B. Čaikauskaitė believes that the growing demand for such drinks is a direct consequence of the expansion of the range of available products. People today can choose between different types of beer without alcohol – light, wheat, dark as well various beer cocktails. The most popular non-alcoholic wine is white wine. This is closely followed by reds, rosés and sparkling wines.

"People are explicitly opting for non-alcoholic beer, and this is partly due to healthier and more responsible lifestyles which are widely advocated. Aside from this, non-alcoholic beers and other beverages are also selected for more practical reasons. Non-alcoholic beverages do not prevent people from driving or working, whilst still giving them the opportunity to enjoy the taste of these beverages," says B. Čaikauskaitė.

Sales of all beverages increase significantly during the summer months. This is especially true on hot days and weekends. On days like these, not only the sales of non-alcoholic beers, beer cocktails or ciders go up, but the sales of various soft drinks, carbonated and non-carbonated water also peak. When buying drinks, consumers are increasingly focusing on the contents and nutrition.
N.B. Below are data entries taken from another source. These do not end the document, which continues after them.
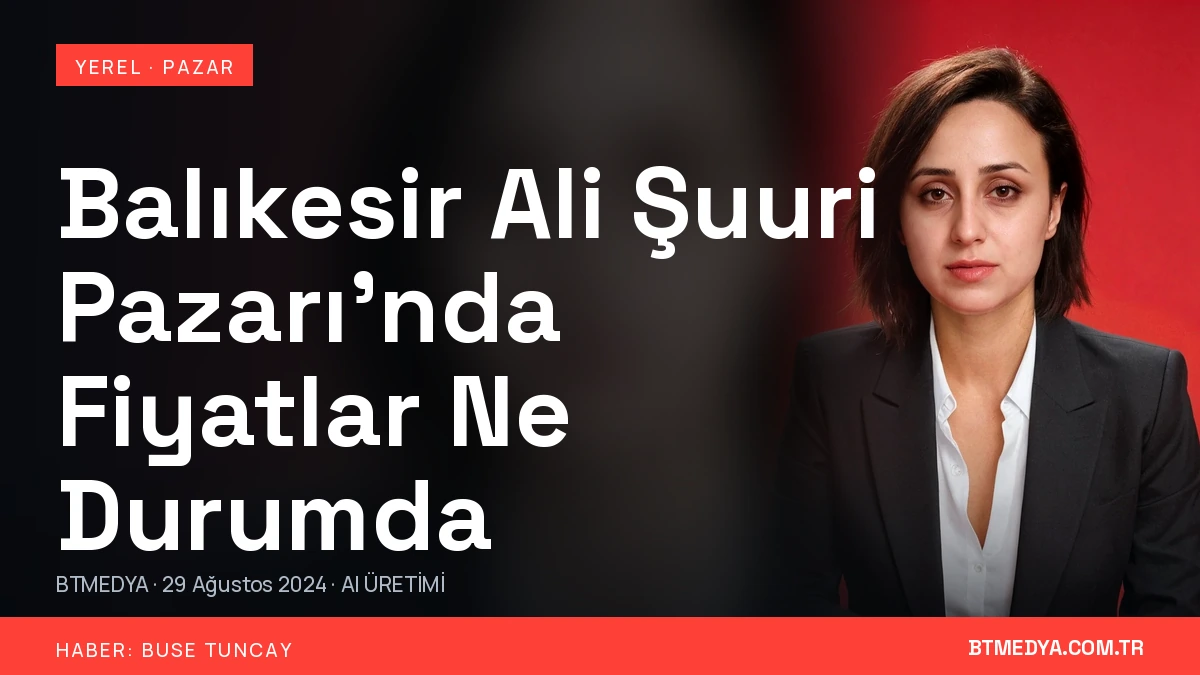
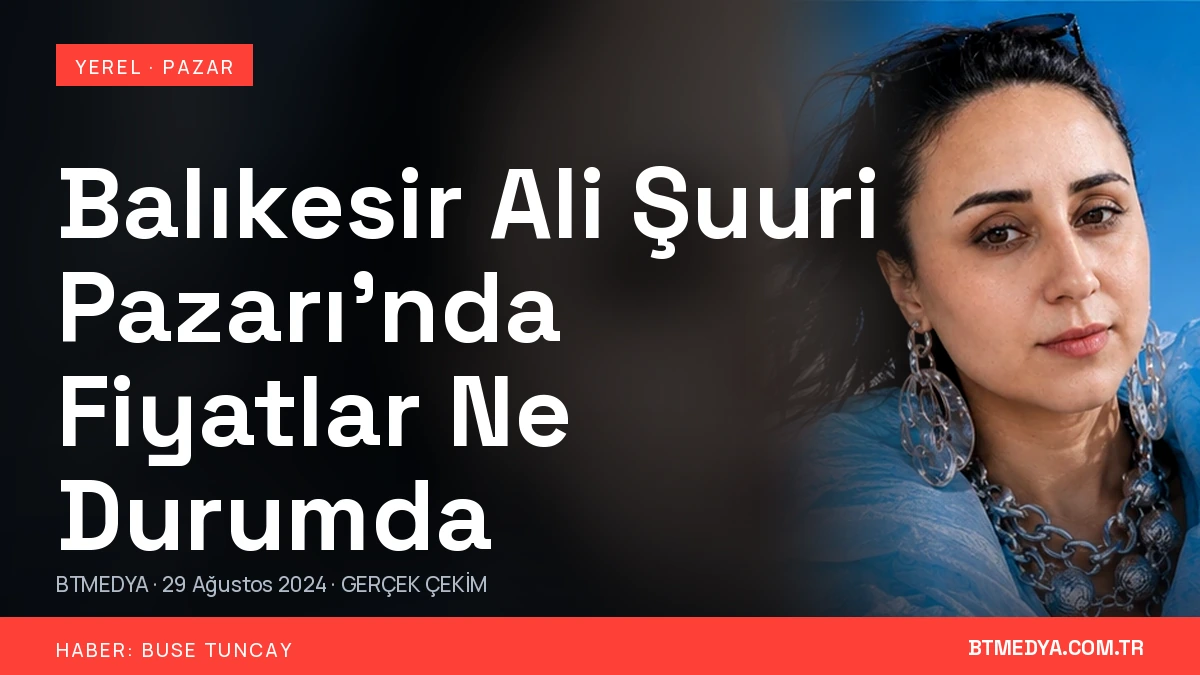
Yapay zeka karesine basilan GERCEK CEKIM etiketini kaldir
Anasayfanin 01/HABER sekmesi "GERCEK CEKIM · BUSE TUNCAY" diyordu ama
gosterdigi kare yapay zeka uretimiydi ve muhabirin yuzu degildi. Ayni
kare 30 haber kapagindan 4'unde ve sayfa gecisi katmaninda da
kullaniliyordu. Bir haber markasinda bu dogrudan yanlis beyan.

- 01/HABER -> buse-tuncay-saha-roportaj.webp (BTMEDYA mikrofonuyla
  gercek saha roportaji), 02/PRODUKSIYON -> buse-tuncay-kamera-arkasi.webp,
  03/MEDYA -> buse-tuncay-portre-01.webp. Dort sekmenin ucu artik
  muhabirin gercek karesi; kaynak etiketleri dogru.
- Kapak havuzundan "sunucu" karesi cikarildi; 4 haber gercek karelere
  dagitildi ve kapaklari yeniden uretildi. Plandaki 30 kapagin tamami
  artik gercek cekimden geliyor.
- public/data/haber-kapak-kaynagi.json geri getirildi; kapak havuzundan
  turetilir (tools/haber-kapagi.py). Haber kartlari rozeti bu dosyadan
  okur, kodda sabit durmaz.
- tools/gerileme-denetimi.mjs iki yeni kural: GERCEK CEKIM etiketi
  medya-ozel.json gercek listesinde olmayan bir kareye basilamaz; kapak
  kaynak kaydi planla ayrisamaz. Ikisi de hatali surumde dogrulandi.

Claude-Session: https://claude.ai/code/session_0171dPhWTz6DyHWBiEA6TDVm

Changed region(s): [[0.5858, 0.0, 1.0, 0.9333], [0.4933, 0.3422, 0.6167, 0.4667], [0.2775, 0.84, 0.4008, 0.9022]]

diff --git a/public/index.html b/public/index.html
@@ -102,9 +102,9 @@
       <div class="bt-world-caption"><span data-world-kicker>01 / HABER</span><strong data-world-title>SAHADA, KAMERANIN ÖNÜNDE.</strong><small data-world-source>GERÇEK ÇEKİM · BUSE TUNCAY</small></div>
     </div>
     <div class="bt-world-nav" role="tablist" aria-label="BTMEDYA kategorileri">
-      <button class="bt-world-tab is-active" type="button" role="tab" aria-selected="true" data-world="haber" data-image="/assets/media/portfoy/buse-tuncay-sunucu-kirmizi.webp" data-kicker="01 / HABER" data-title="SAHADA, KAMERANIN ÖNÜNDE." data-source="GERÇEK ÇEKİM · BUSE TUNCAY" data-desc="Yerel ve ulusal gündem, saha haberi, röportaj, video haber ve özel dosya." data-link="/haberler/">HABER <span>↗</span></button>
-      <button class="bt-world-tab" type="button" role="tab" aria-selected="false" data-world="studio" data-image="/assets/media/ai-lab/btmedya-siber-sunucu-01.webp" data-kicker="02 / PRODÜKSİYON" data-title="FİKİRDEN ÇEKİME, ÇEKİMDEN YAYINA." data-source="BT STUDIO · GÖRSEL ÜRETİM" data-desc="Tanıtım filmi, belgesel, reklam, röportaj, kamera ve kurgu." data-link="#medya">PRODÜKSİYON <span>↗</span></button>
-      <button class="bt-world-tab" type="button" role="tab" aria-selected="false" data-world="media" data-image="/assets/media/portfoy/buse-tuncay-saha-roportaj.webp" data-kicker="03 / MEDYA" data-title="İÇERİĞİ, PLATFORMUNA GÖRE ÜRET." data-source="GERÇEK ÇEKİM · PORTFÖY" data-desc="Fotoğraf, kısa video, Reels, sosyal medya içerikleri ve marka iletişimi." data-link="#portfoy">MEDYA <span>↗</span></button>
+      <button class="bt-world-tab is-active" type="button" role="tab" aria-selected="true" data-world="haber" data-image="/assets/media/portfoy/buse-tuncay-saha-roportaj.webp" data-kicker="01 / HABER" data-title="SAHADA, KAMERANIN ÖNÜNDE." data-source="GERÇEK ÇEKİM · BUSE TUNCAY" data-desc="Yerel ve ulusal gündem, saha haberi, röportaj, video haber ve özel dosya." data-link="/haberler/">HABER <span>↗</span></button>
+      <button class="bt-world-tab" type="button" role="tab" aria-selected="false" data-world="studio" data-image="/assets/media/portfoy/buse-tuncay-kamera-arkasi.webp" data-kicker="02 / PRODÜKSİYON" data-title="FİKİRDEN ÇEKİME, ÇEKİMDEN YAYINA." data-source="GERÇEK ÇEKİM · BUSE TUNCAY" data-desc="Tanıtım filmi, belgesel, reklam, röportaj, kamera ve kurgu." data-link="#medya">PRODÜKSİYON <span>↗</span></button>
+      <button class="bt-world-tab" type="button" role="tab" aria-selected="false" data-world="media" data-image="/assets/media/portfoy/buse-tuncay-portre-01.webp" data-kicker="03 / MEDYA" data-title="İÇERİĞİ, PLATFORMUNA GÖRE ÜRET." data-source="GERÇEK ÇEKİM · PORTFÖY" data-desc="Fotoğraf, kısa video, Reels, sosyal medya içerikleri ve marka iletişimi." data-link="#portfoy">MEDYA <span>↗</span></button>
       <button class="bt-world-tab" type="button" role="tab" aria-selected="false" data-world="ai" data-image="/assets/media/ai-lab/btmedya-siber-sunucu-02.webp" data-kicker="04 / AI LAB" data-title="YENİ TEKNOLOJİYİ ÜRETİME BAĞLA." data-source="AI ÜRETİMİ · AÇIKÇA ETİKETLİ" data-desc="AI video, AI görsel, otomasyon ve etkileşimli web deneyimleri." data-link="#ai-lab">AI LAB <span>↗</span></button>
     </div>
     <div class="bt-world-detail" data-world-detail>Yerel gündem, saha haberi, röportaj, video haber ve özel dosya.</div>

diff --git a/public/home.js b/public/home.js
@@ -198,6 +198,10 @@
   const newsGrid = d.getElementById('newsGrid');
   const filterBar = d.getElementById('newsFilter');
   let allNews = [];
+  /* Kapak karesinin kaynagi (gercek cekim / AI uretimi). Uretici
+     tools/haber-kapagi.py bu dosyayi kapak havuzundan turetir; rozet
+     kodda sabit durmadigi icin kare degisince etiket de degisir. */
+  let kapakKaynagi = {};
 
   const dateText = item => item.original_date || (item.published_at ? new Date(item.published_at).toLocaleDateString('tr-TR') : '');
   /* Kapak kurali haber detay sayfasiyla ayni olmali (src/news-page.js:57).
@@ -222,7 +226,12 @@
        kapagin uzerindeki baslik kartin kendi basligiyla ust uste binip
        ikisini de okunmaz hale getiriyordu. Bestelenmis kapak paylasim
        gorseli (og:image) ve makale sayfasi kunyesi olarak kaliyor. */
-    if (cover) return `<div class="news-media"><img src="${esc(kartGorseli(cover))}" alt="${esc(n.title)}" loading="lazy" decoding="async" data-kapak-yedegi="1"><div class="news-scrim"></div></div>`;
+    if (cover) {
+      const kaynak = kapakKaynagi[n.slug] === 'ai' ? 'AI ÜRETİMİ'
+        : kapakKaynagi[n.slug] === 'gercek' ? 'GERÇEK ÇEKİM'
+        : '';  /* Kayit yoksa rozet basilmaz: bilmedigimizi uydurmaktansa susariz. */
+      return `<div class="news-media"><img src="${esc(kartGorseli(cover))}" alt="${esc(n.title)}" loading="lazy" decoding="async" data-kapak-yedegi="1"><div class="news-scrim"></div>${kaynak?`<span class="news-kaynak">${esc(kaynak)}</span>`:''}</div>`;
+    }
     return `<div class="news-media news-no-cover"><div class="news-archive-mark"><span>BTMEDYA / ARŞİV</span><b>GERÇEK HABER</b></div><div class="news-scrim"></div></div><span class="reference-note">KAPAK BEKLİYOR</span>`;
   };
   const storyMedia = n => {
@@ -278,6 +287,10 @@
   };
 
   const loadNews = async () => {
+    try {
+      const r = await fetch('/data/haber-kapak-kaynagi.json', {headers:{accept:'application/json'}});
+      if (r.ok) kapakKaynagi = await r.json();
+    } catch { kapakKaynagi = {}; }
     try {
       const r = await fetch('/api/news?limit=100', {headers:{accept:'application/json'}});
       if (!r.ok) throw new Error('api');

diff --git a/public/home.css b/public/home.css
@@ -148,3 +148,11 @@ footer{padding:35px var(--pad);display:grid;grid-template-columns:1fr auto auto;
   .cinematic-copy{z-index:8}
   .cinematic-kicker{color:#7fe4ff}
 }
+
+/* ===== HABER KARTI KAYNAK ROZETİ =====
+   AGENTS.md: sitedeki her kare AI ÜRETİMİ ya da GERÇEK ÇEKİM etiketi taşır.
+   Kart görselinin üzerinde durur; künye satırı (kategori) ile karışmasın
+   diye sağ üstte ve ayrı bir kutu içinde. Etiketin kendisi
+   public/data/haber-kapak-kaynagi.json'dan gelir, kodda sabit değildir. */
+.news-kaynak{position:absolute;top:12px;right:12px;z-index:2;font:700 9px/1 Jet,monospace;letter-spacing:.1em;color:#fff;background:rgba(4,7,11,.78);border:1px solid rgba(255,255,255,.26);border-radius:999px;padding:7px 11px;backdrop-filter:blur(6px)}
+@media(max-width:720px){.news-kaynak{top:10px;right:10px;padding:6px 9px;font-size:8px}}

diff --git a/public/script.js b/public/script.js
@@ -692,8 +692,8 @@ document.addEventListener('DOMContentLoaded',()=>{
   document.body.appendChild(overlay);
   let img=null;
   const map=[
-    [/(^|\/)haber/i,'/assets/media/portfoy/buse-tuncay-sunucu-kirmizi.webp','01 / HABER'],
-    [/(^|\/)(portfoy|medya|studio)/i,'/assets/media/portfoy/buse-tuncay-saha-roportaj.webp','03 / MEDYA'],
+    [/(^|\/)haber/i,'/assets/media/portfoy/buse-tuncay-saha-roportaj.webp','01 / HABER'],
+    [/(^|\/)(portfoy|medya|studio)/i,'/assets/media/portfoy/buse-tuncay-kamera-arkasi.webp','03 / MEDYA'],
     [/(^|\/|#)ai-lab/i,'/assets/media/ai-lab/btmedya-siber-sunucu-02.webp','04 / AI LAB'],
     [/(^|\/)(iletisim|hakkimizda)/i,'/assets/media/portfoy/buse-tuncay-portre-01.webp','BTMEDYA']
   ];

diff --git a/tools/haber-kapagi.py b/tools/haber-kapagi.py
@@ -250,6 +250,25 @@ def havuz():
         return {k["ad"]: k for k in json.load(f)}
 
 
+def kaynak_dosyasi(kareler, plan_kayitlari):
+    """Her haberin kapak karesinin kaynagini (gercek cekim / AI uretimi)
+    diske yazar.
+
+    Rozeti kodun icine sabitlemek yanlis beyana aciktir: kapak karesi
+    degistiginde etiket eskisi gibi kalir. Havuzun 'gercek' alani tek
+    dogruluk kaynagi; site bu dosyayi okuyup rozeti ona gore basar."""
+    kayit = {}
+    for h in plan_kayitlari:
+        kare = kareler.get(h.get("foto") or "")
+        kayit[h["slug"]] = "gercek" if (kare and kare.get("gercek")) else "ai"
+    yol = os.path.join(KOK, "public", "data", "haber-kapak-kaynagi.json")
+    with open(yol, "w", encoding="utf-8") as f:
+        json.dump(kayit, f, ensure_ascii=False, indent=1, sort_keys=True)
+        f.write("\n")
+    g = sum(1 for v in kayit.values() if v == "gercek")
+    return len(kayit), g
+
+
 if __name__ == "__main__":
     istenen = set(sys.argv[1:])
     hedef = os.path.join(KOK, "public", "assets", "haber-kapak")
@@ -278,3 +297,5 @@ if __name__ == "__main__":
         print(f"  {'F' if foto else ' '} {h['slug'][:40]:42} {boyut/1024:>5.0f} KB{kb}")
     print(f"\n  {n} kapak uretildi ({fotolu} fotografli, {n-fotolu} editoryal).")
     print(f"  {fotolu} metinsiz kart gorseli uretildi.")
+    toplam, gercek = kaynak_dosyasi(kareler, plan())
+    print(f"  haber-kapak-kaynagi.json: {toplam} kayit ({gercek} gercek cekim).")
"Consumers these days really read the labels on soft drinks. The fact that people are progressively concerned about their health and nutrition is also evidenced by the growing popularity of a variety of vitamins, minerals, magnesium and calcium-rich drinks. Flavored water, cold tea drinks and Lithuanian juices are also becoming more popular. Nowadays when a customer enters the store they will first look for soft drinks before moving onto milk and meat products", concludes B. Čaikauskaitė.